Trauma, PTSD and the young people we work with...
At Fresh Start being compassionate and understanding is at the heart of all we do. The very nature of our work means we must always be ready to adapt and “read” the situation. Whether we know it or not we’ve probably worked with young people suffering from trauma/PTSD and with a mindful flexible approach, we’ve probably helped more than we realise.
Trauma is not stress. We all experience stress, we do not all experience trauma (even though we are all capable of it). Trauma is a biological and physical change in the way the brain and body interact and process everything.
This is the first in a 3 part blog series where we are going to look at what trauma and PTSD are (part 1), then some of the symptoms/behaviours to look out for (part2), and finally some tips on how to work with young people (or anyone) with trauma or PTSD (part3).
This is a brief and reductive overview of what Trauma is. It’s a very complex and fascinating subject where recent research and discoveries are leading us into a much better understanding.
The Brain: For simplicity we can look at the brain as divided into three main areas that work together in our usual everyday lives. There’s the Stem/Reptilian Brain (unconscious processes/functions), the Limbic System (relationship and emotional centre) and the Neo Cortex (logic, thinking, problem solving and learning). In terms of evolution the Stem came first (survival) the Limbic system next (emotions and behaviour) and lastly the Neo Cortex (thinking, learning).
Trauma: Trauma is triggered by that which is unexpected, overwhelming and beyond control. This can range from a shocking impact (which we are more commonly aware of) to low level negative conditions over a prolonged period. Any event that triggers the amygdala to alarm the brain and push it into survival mode is “traumatic”. Trauma is what then happens inside the body/mind, all systems that are not crucial to survival are switched off.
There is also Vicarious or Secondary Trauma, which is being in a traumatised state because of having to deal with something that has happened to someone else (or what your thinking brain believes has happened). An interesting point I heard a trauma support worker raise was that during natural disasters many of the survivors don’t suffer from trauma/PTSD, the event passes, they survived , etc. But the survivor’s families, who were not at the scene, often suffer from PTSD.
Trauma the Brain and nervous system: Trauma causes the brain to switch into a primitive survival pattern (early evolutionary state) that will best ensure you do not die. The Hippocampus, usually a filing system for memory, switches to pumping cortisol to stop the body feeling pain. Memory of the traumatic event(s) can later be difficult to recall and process because of this. Pre-speech traumatic memories are often stored only in the body and will only be released/processed through a bodily expression (crying, movement, intimacy, re-living the “feeling”), they don’t need to be consciously explained.“Trauma is not what happens to you. Trauma is what happens inside you, as a result of what happens to you.”

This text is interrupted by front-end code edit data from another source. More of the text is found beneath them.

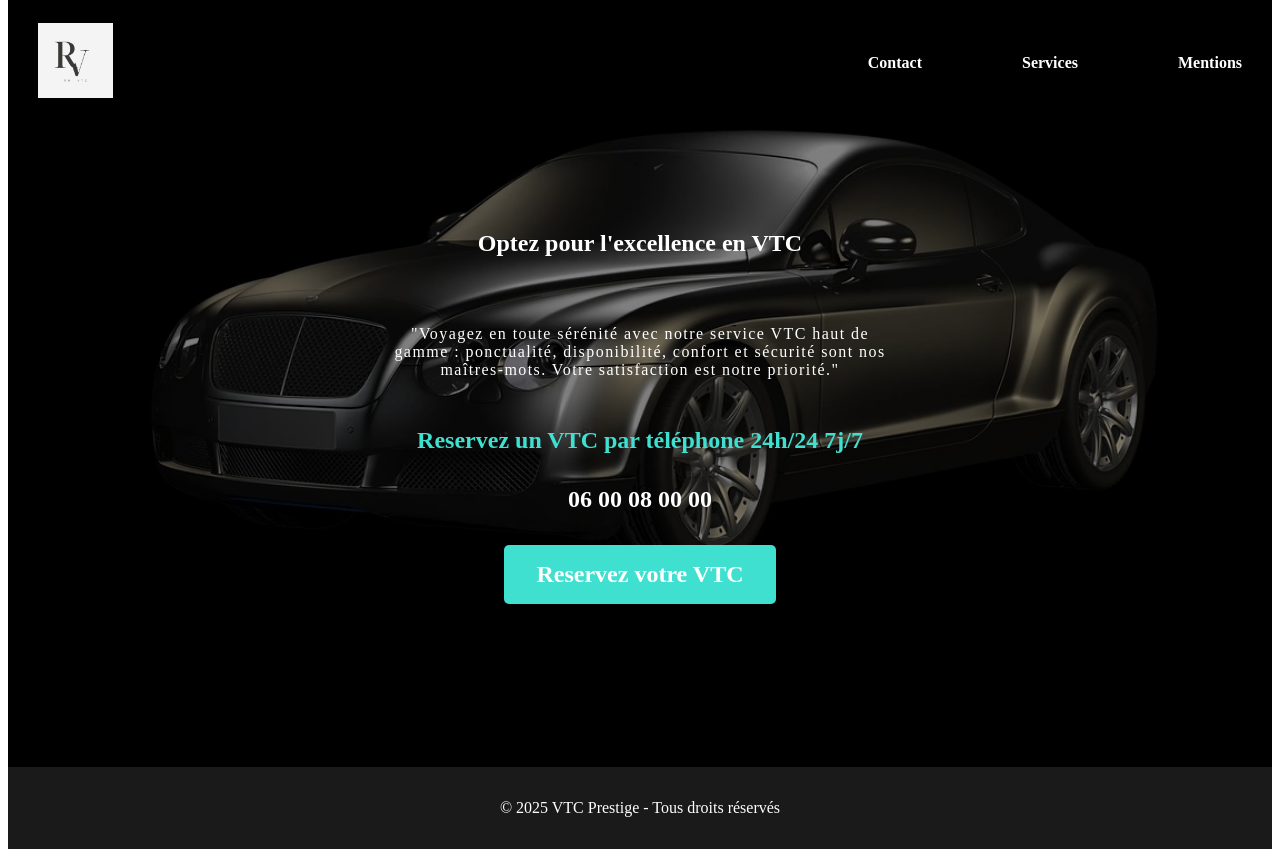
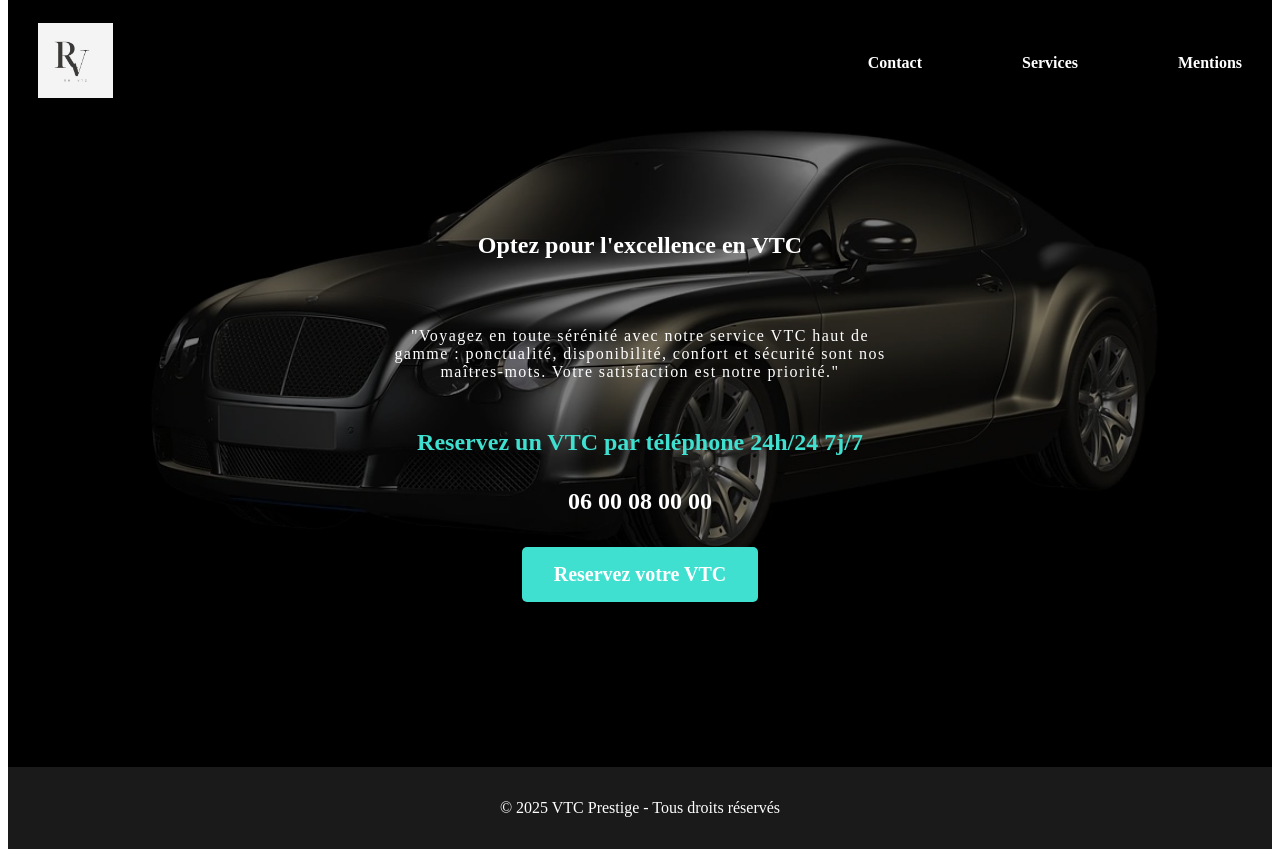
Before and after one commit to nivorako/VTC, a React (Vite) app: page / in a window 1280 px wide. Built offline with nearby package versions, Linux system fonts and the light colour scheme.

Commit message:
configure and use Button

```diff
--- a/src/components/BookingBTN.tsx
+++ /dev/null
@@ -1,5 +0,0 @@
-export default function BookingBTN() {
-    return (
-        <button>Book Now</button>
-    )
-}
--- a/src/components/BookingForm.tsx
+++ b/src/components/BookingForm.tsx
@@ -15,25 +15,33 @@ const ReservationSchema = Yup.object().shape({
 
 const FormContainer = styled.div`
   width: 100%;
-  height: auto;
-  background: white;
-  padding: 1rem;
+  height: 100%;
+  display: flex;
+  flex-direction: column;
   border-radius: 8px;
   box-shadow: 0 2px 4px rgba(0, 0, 0, 0.1);
   z-index: 2;
-
+  background:rgb(13, 84, 155);
+  box-sizing: border-box;
   @media (max-width: 768px) {
     width: 100%;
     margin: 0 auto;
   }
 `;
 
+const StyledForm = styled(Form)`
+  display: flex;
+  flex-direction: column;
+  height: 100%;
+  width: 100%;
+`;
+
+
 const Section = styled.div`
-  margin-bottom: 1.5rem;
   padding: 1rem;
   background: #f8f9fa;
-  border-radius: 8px;
-  box-shadow: 0 1px 3px rgba(0, 0, 0, 0.1);
+  flex: 1;
+  overflow-y: auto;
 `;
 
 const SectionTitle = styled.h3`
@@ -135,7 +143,7 @@ const BookingForm = ({ onFormChange }: BookingFormProps) => {
           }, [values]);
 
           return (
-            <Form>
+            <StyledForm>
               {/* Le reste du formulaire reste inchangé */}
               <Section>
                 <SectionTitle>Détails du trajet</SectionTitle>
@@ -223,7 +231,7 @@ const BookingForm = ({ onFormChange }: BookingFormProps) => {
                   <ErrorMessage name="typeTrajet" component={ErrorText} />
                 </FormField>
               </Section>
-            </Form>
+            </StyledForm>
           );
         }}
       </Formik>
--- /dev/null
+++ b/src/components/Button.tsx
@@ -0,0 +1,155 @@
+import { Link } from 'react-router-dom';
+import styled from 'styled-components';
+import { theme } from '../styles/theme';
+
+type ButtonVariant = 'primary' | 'secondary' | 'outline' | 'text';
+type ButtonSize = 'small' | 'medium' | 'large';
+
+interface ButtonBaseProps {
+  $variant: ButtonVariant;
+  $size: ButtonSize;
+  $fullWidth: boolean;
+}
+
+const getVariantStyles = (variant: ButtonVariant) => {
+    switch (variant) {
+      case 'secondary':
+        return `
+          background: ${theme.colors.secondary};
+          color: white;
+          &:hover {
+            background: ${theme.colors.tertiary};
+          }
+        `;
+      case 'outline':
+        return `
+          background: transparent;
+          border: 2px solid ${theme.colors.primary};
+          color: ${theme.colors.primary};
+          &:hover {
+            background: ${theme.colors.primary};
+            color: white;
+          }
+        `;
+      case 'text':
+        return `
+          background: transparent;
+          color: ${theme.colors.primary};
+          padding: 0.5rem 1rem;
+          &:hover {
+            text-decoration: underline;
+          }
+        `;
+      case 'primary':
+      default:
+        return `
+          background: ${theme.colors.secondary};
+          color: white;
+          &:hover {
+            background: ${theme.colors.primaryDark};
+          }
+        `;
+    }
+  };
+
+  const getSizeStyles = (size: ButtonSize) => {
+    switch (size) {
+      case 'small':
+        return 'padding: 0.5rem 1rem; font-size: 0.875rem;';
+      case 'large':
+        return 'padding: 1rem 2rem; font-size: 1.25rem;';
+      case 'medium':
+      default:
+        return 'padding: 0.75rem 1.5rem;';
+    }
+  };
+const ButtonBase = styled.button<ButtonBaseProps>`
+  display: inline-flex;
+  align-items: center;
+  justify-content: center;
+  border: none;
+  border-radius: 5px;
+  font-weight: 600;
+  cursor: pointer;
+  transition: all 0.2s ease;
+  text-decoration: none;
+  text-align: center;
+  white-space: nowrap;
+  z-index: 2;
+  ${({ $variant }) => getVariantStyles($variant)}
+  ${({ $size }) => getSizeStyles($size)}
+  ${({ $fullWidth }) => $fullWidth && 'width: 100%;'}
+
+  &:disabled {
+    opacity: 0.6;
+    cursor: not-allowed;
+  }
+`;
+
+const LinkButton = styled(Link)<ButtonBaseProps>`
+  ${({ $variant }) => getVariantStyles($variant)}
+  ${({ $size }) => getSizeStyles($size)}
+  ${({ $fullWidth }) => $fullWidth && 'width: 100%;'}
+  display: inline-flex;
+  align-items: center;
+  justify-content: center;
+  text-decoration: none;
+  border-radius: 5px;
+  font-weight: 600;
+  cursor: pointer;
+  transition: all 0.2s ease;
+  text-align: center;
+  white-space: nowrap;
+  z-index: 2;
+  &:disabled {
+    opacity: 0.6;
+    cursor: not-allowed;
+  }
+`;
+
+interface ButtonProps {
+  children: React.ReactNode;
+  variant?: ButtonVariant;
+  size?: ButtonSize;
+  to?: string;
+  onClick?: () => void;
+  type?: 'button' | 'submit' | 'reset';
+  disabled?: boolean;
+  fullWidth?: boolean;
+  className?: string;
+}
+
+export const Button = ({
+  children,
+  variant = 'primary',
+  size = 'medium',
+  to,
+  onClick,
+  type = 'button',
+  disabled = false,
+  fullWidth = false,
+  className,
+}: ButtonProps) => {
+  const commonProps = {
+    $variant: variant,
+    $size: size,
+    $fullWidth: fullWidth,
+    onClick,
+    disabled,
+    className,
+  };
+
+  if (to) {
+    return (
+      <LinkButton to={to} {...commonProps}>
+        {children}
+      </LinkButton>
+    );
+  }
+
+  return (
+    <ButtonBase type={type} {...commonProps}>
+      {children}
+    </ButtonBase>
+  );
+};
--- a/src/pages/Home.tsx
+++ b/src/pages/Home.tsx
@@ -1,7 +1,8 @@
 import styled from "styled-components";
 import backgroundIMG from "../assets/voiture.webp";
 import { theme } from "../styles/theme";
-import { Link } from "react-router-dom";
+
+import { Button } from "../components/Button";
 
 const Home = () => {
   return (
@@ -19,7 +20,13 @@ const Home = () => {
           06 00 08 00 00
         </Span2>
 
-          <BookingBTN to="/booking">Reservez votre VTC</BookingBTN>
+          <Button
+            to="/booking"
+            variant="primary"
+            size="large"
+          >
+            Reservez votre VTC
+          </Button>
 
       </Section>
 
@@ -72,7 +79,7 @@ const Section = styled.section`
 `
 
 const Span1 = styled.span`
-  color: ${theme.colors.secondary};
+  color: ${theme.colors.primary};
   font-size: 1.5rem;
   font-weight: bold;
   z-index: 2;
@@ -85,19 +92,4 @@ const Span2 = styled.span`
   z-index: 2;
 `
 
-const BookingBTN = styled(Link)`
-  background: ${theme.colors.secondary};
-  color: white;
-  padding: 1rem 2rem;
-  border-radius: 5px;
-  border: none;
-  cursor: pointer;
-  z-index: 2;
-  font-weight: bold;
-  font-size: 1.5rem;
-  text-decoration: none;
-  &:hover {
-    background: ${theme.colors.tertiary};
-  }
-`
 export default Home
--- a/src/styles/theme.ts
+++ b/src/styles/theme.ts
@@ -3,6 +3,8 @@ export const theme = {
       text: "#545454",
       textHover: "#202020",
       background: "#1a1a1a",
+      primary: "#40E0D0",
+      primaryDark: "#009182",
       secondary: "#40E0D0",
       tertiary: "#009182",
     },
```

— Gabor Maté
The brain Stem (controlling unconscious processes such as heart rate, breathing etc) becomes the primary controller. In this state, the choice of responses to outside stimuli are very limited, often referred to as Fight, Flight, Freeze or Fawn (please or placate). This protective state will essentially remain until the danger has passed. We often then say that people are recovering from the “shock” as their body and brain return to their normal resting state and the chemical equilibrium is restored.
Post Traumatic Stress Disorder - PTSD: This is when the brain stem continues to control the nervous system (to a greater or lesser extent) after the event and the person continues to perceive danger. The pattern becomes “stuck”.
Complex PTSD or CPTSD: When further incidents, events, conditions add to and often complicate the initial trauma. Domestic abuse, which is often repetitive, is an example of this. Memories are stuck in the Limbic System and many things, such as colour, sound, smell and sensation can “trigger” the alarm in the brain. This can happen quite unexpectedly at any time or in any place, but often when stress levels are increased.
Introduction to helping to heal: From the perspective of the brain, the way to recover and heal from trauma is to reverse the shutting-down process. You would soothe the Stem (recover calm and smooth breathing and heart rate), re-engage the Limbic System (re-establish trusting emotional responses and relationships) and only then can you engage the Neo Cortex (thinking, logic and learning). So you can see, as teachers/educators, we may need to engage at a very basic and fundamental level initially, before we can even consider academic learning. We can’t assume the mental and emotional state of the young person will allow an immediate start to learning.
"We have learned that trauma is not just an event that took place sometime in the past; it is also the imprint left by that experience on mind, brain, and body. This imprint has ongoing consequences for how the human organism manages to survive in the present. Trauma results in a fundamental reorganisation of the way mind and brain manage perceptions. It changes not only how we think and what we think about, but also our very capacity to think.”
― Bessel A. van der Kolk, The Body Keeps the Score: Brain, Mind, and Body in the Healing of Trauma
Michael is an Education Specialist with Fresh Start in Education and has been with the company for over 9 years. He has experience working in residential children's homes, teaching in independent and Secondary Schools. Over the last 10 years he has focused on working with SEN students.